Diamond Thoughts 5/3/2011
Posted by Rich Stowe on May 3, 2011
Welcome to today’s Diamond Thoughts.
Andre Ethier has hit in 28 straight games. He’s halfway to Joe DiMaggio’s 56 game hit streak. Can he do it? When is a good time to get excited about a hit streak? I think the halfway point is the time to really start paying attention. 40 players have gotten to 28 games in a row, but only 17 then made it to 30. That means 23 didn’t get a hit in the next two games they played. DiMaggio’s streak is one of two records I don’t believe will ever be broken (not talking about records like Cy Young’s 511 wins – just records that players actually have a legit shot at). The other is Johnny Van De Meer’s back-to-back no hitters. I just believe that the press coverage once a player gets closer to 40 games will be too much for any player to handle, not too mention hitting in that many games in a row is just unreal. All it takes is one great defensive play and the streak is over – that’s how DiMaggio’s 56 came to an end, defensive plays. Here’s hoping Ethier makes it interesting and at least surpasses Pete Rose’s 44 (the closest anyone’s come to breaking the streak).

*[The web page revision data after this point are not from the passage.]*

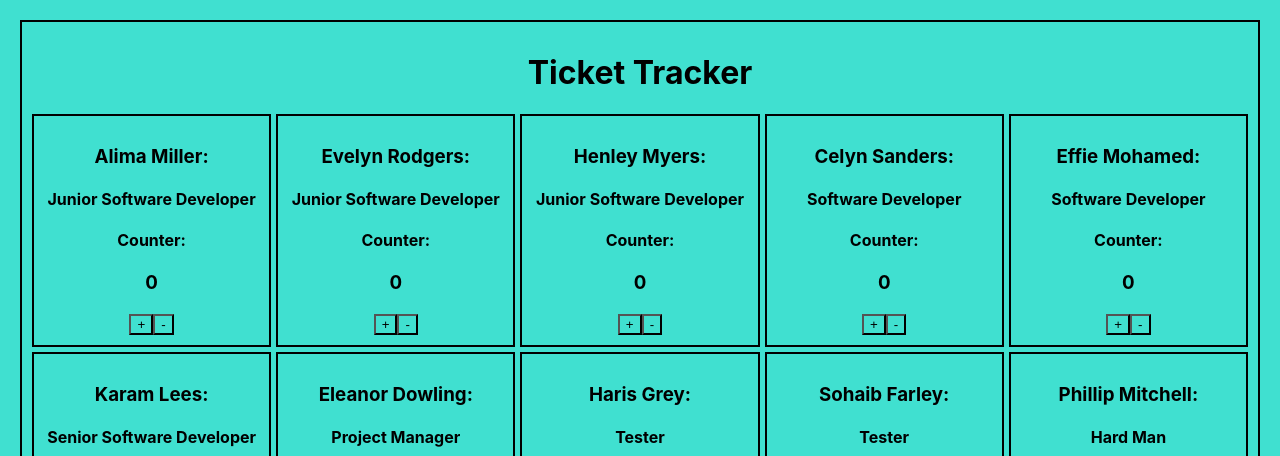
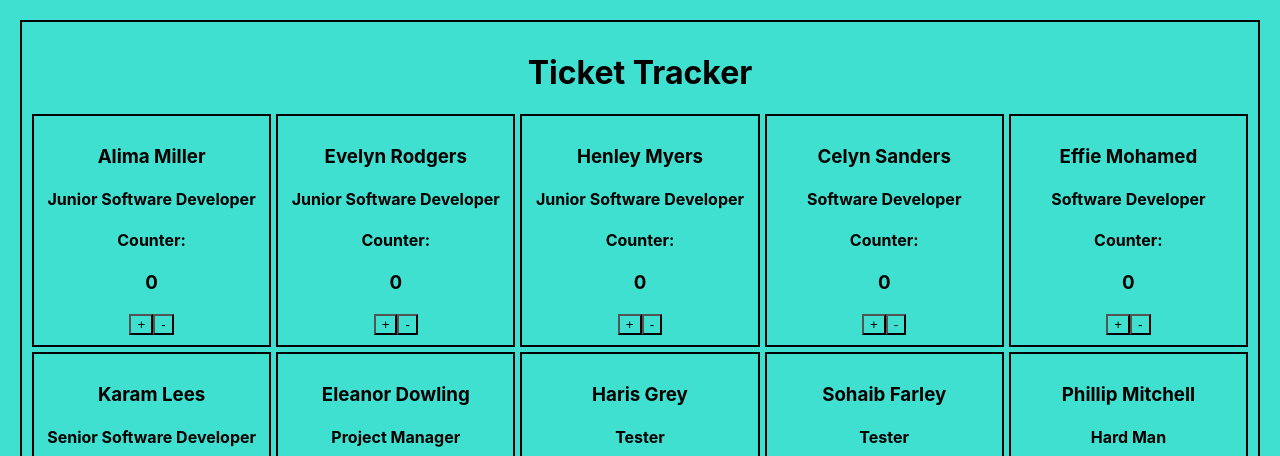
Before and after one commit to andrewdohertyy/ticket-tracker, a React (Create React App) app: page / in a window 1280 px wide. Shown: the top 456 px of the page. Built offline with nearby package versions, Linux system fonts and the light colour scheme.

Commit message:
buttons are functional with limits set

```diff
--- a/src/Components/Counter/Counter.jsx
+++ b/src/Components/Counter/Counter.jsx
@@ -4,16 +4,17 @@ import { useState } from "react";
 
 const Counter = () => {
 
+
 let [counter, setCounter] = useState(0)
 
-console.log(counter);
-
 const add = () => {
-  setCounter++;
+  if (counter >= 0 && counter < 15)
+    setCounter(counter + 1);
 }
 
 const take = () => {
-  setCounter--;
+  if (counter > 0)
+  setCounter(counter -1);
 }
 
 
@@ -21,8 +22,8 @@ return (
     <div className="counter">
         <h4 className="counter__header">Counter:</h4>
         <h3 className="counter__display">{counter}</h3>
-        <button onClick={add()} className="counter__add">+</button>
-        <button onClick={take()} className="counter__minus">-</button>
+        <button onClick={add} className="counter__add">+</button>
+        <button onClick={take} className="counter__minus">-</button>
     </div>
   )
 }
--- a/src/Components/Ticket/Ticket.jsx
+++ b/src/Components/Ticket/Ticket.jsx
@@ -7,7 +7,7 @@ const Ticket = (props) => {
 
   return (
     <div className='tickets'>
-        <h3 className='tickets__name'>{name}:</h3>
+        <h3 className='tickets__name'>{name}</h3>
         <h4 className='tickets__role'>{role}</h4>
         <div className='tickets__counter' ><Counter /></div>
       </div>
```
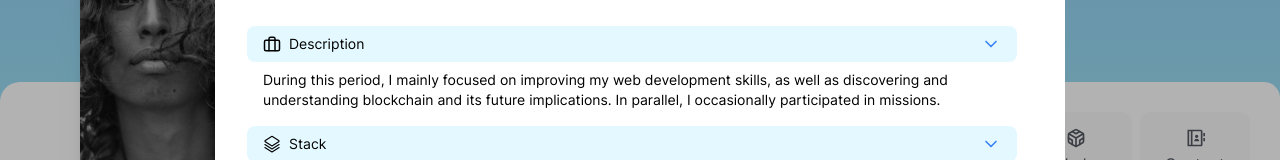
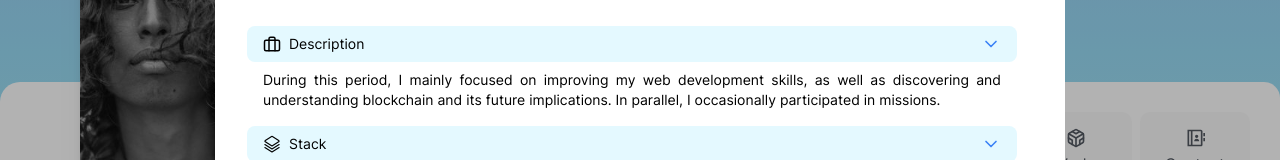
Before and after one commit to Lokicoule/portfolio, a React (Vite) app: page /resume in a window 1280 px wide. Both pictures are taken after a click on the button "Freelance". Shown: the part 214-374 px from the top of the page. Built offline with nearby package versions, Linux system fonts and the light colour scheme.

Commit message:
style: justify text

```diff
--- a/src/pages/resume/components/experience/ExperienceModal/ExperienceModalContent.tsx
+++ b/src/pages/resume/components/experience/ExperienceModal/ExperienceModalContent.tsx
@@ -22,7 +22,7 @@ const DisclosureSection = ({
   content: React.ReactNode;
 }) => (
   <Disclosure icon={icon} title={title} defaultOpen>
-    <div className="dark:text-white text-sm">{content}</div>
+    <div className="dark:text-white text-sm text-justify">{content}</div>
   </Disclosure>
 );
 
```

Jered Weaver of the Los Angeles Angels finally lost. The Boston Red Sox got the best starting pitcher in the American League this season to give up three runs, six hits and one walk over six innings and beat the Angels 9-5. This was important because no pitcher had gone 7-0 by May 2nd since 1891 (Sadie McMahon). Think about that for a second. Think about all the great pitchers who have thrown a pitch since 1891. How many names did you come up with? Not a single one had gone 7-0 by May 2nd. Granted, pitchers don’t get as many chances now with the five-man rotation but they generally get 7 starts on the books in April but this wasn’t always the case. Pitchers like Warren Spahn, Sandy Koufax, Bob Gibson etc, never went 7-0 by the beginning of May.
Some good news for Yankees fans. Phil Hughes underwent tests on Monday for thoracic outlet syndrome (which have caused pitchers such as Kenny Rogers and Jeremy Bonderman issues and requires surgery to fix) and the results were good. The tests were negative. However, this means that Hughes’ loss of velocity and "dead arm" is still a mystery. So, with that ruled out, hopefully they can figure out why Hughes hasn’t been the same this season.
Neftali Feliz, the closer for the Texas Rangers who saved 40 games for them last season (a rookie record), has said he wants to remain a closer for the rest of his career. This spring, the Rangers gave him three starts, but immediately moved him back to the closer’s role. "The team has told me that next year I would still have the chance to start, but I don’t want to do it anymore," Feliz told USA Today on Sunday. "This year my arm didn’t feel good after they moved me from the rotation back to closing, so I don’t want to go through that again and risk the same thing happening." In my opinion, if you can find yourself a lock down closer, you need to keep him there. The biggest problem teams have seemed to have in the playoffs recently is closers blowing games. Yes, you need good/great starting pitching to succeed, however, if you’re closer can’t do the job when called upon, how your starter does is irrelevant. Feliz is a tremendous closer and if the Rangers have the chance to have the same success the Yankees have had with their converted-starter-to-closer Mariano Rivera, you take it. While the Rangers may want to try him as a starter again, I say you find someone else to fill that starting slot and leave Feliz as the closer.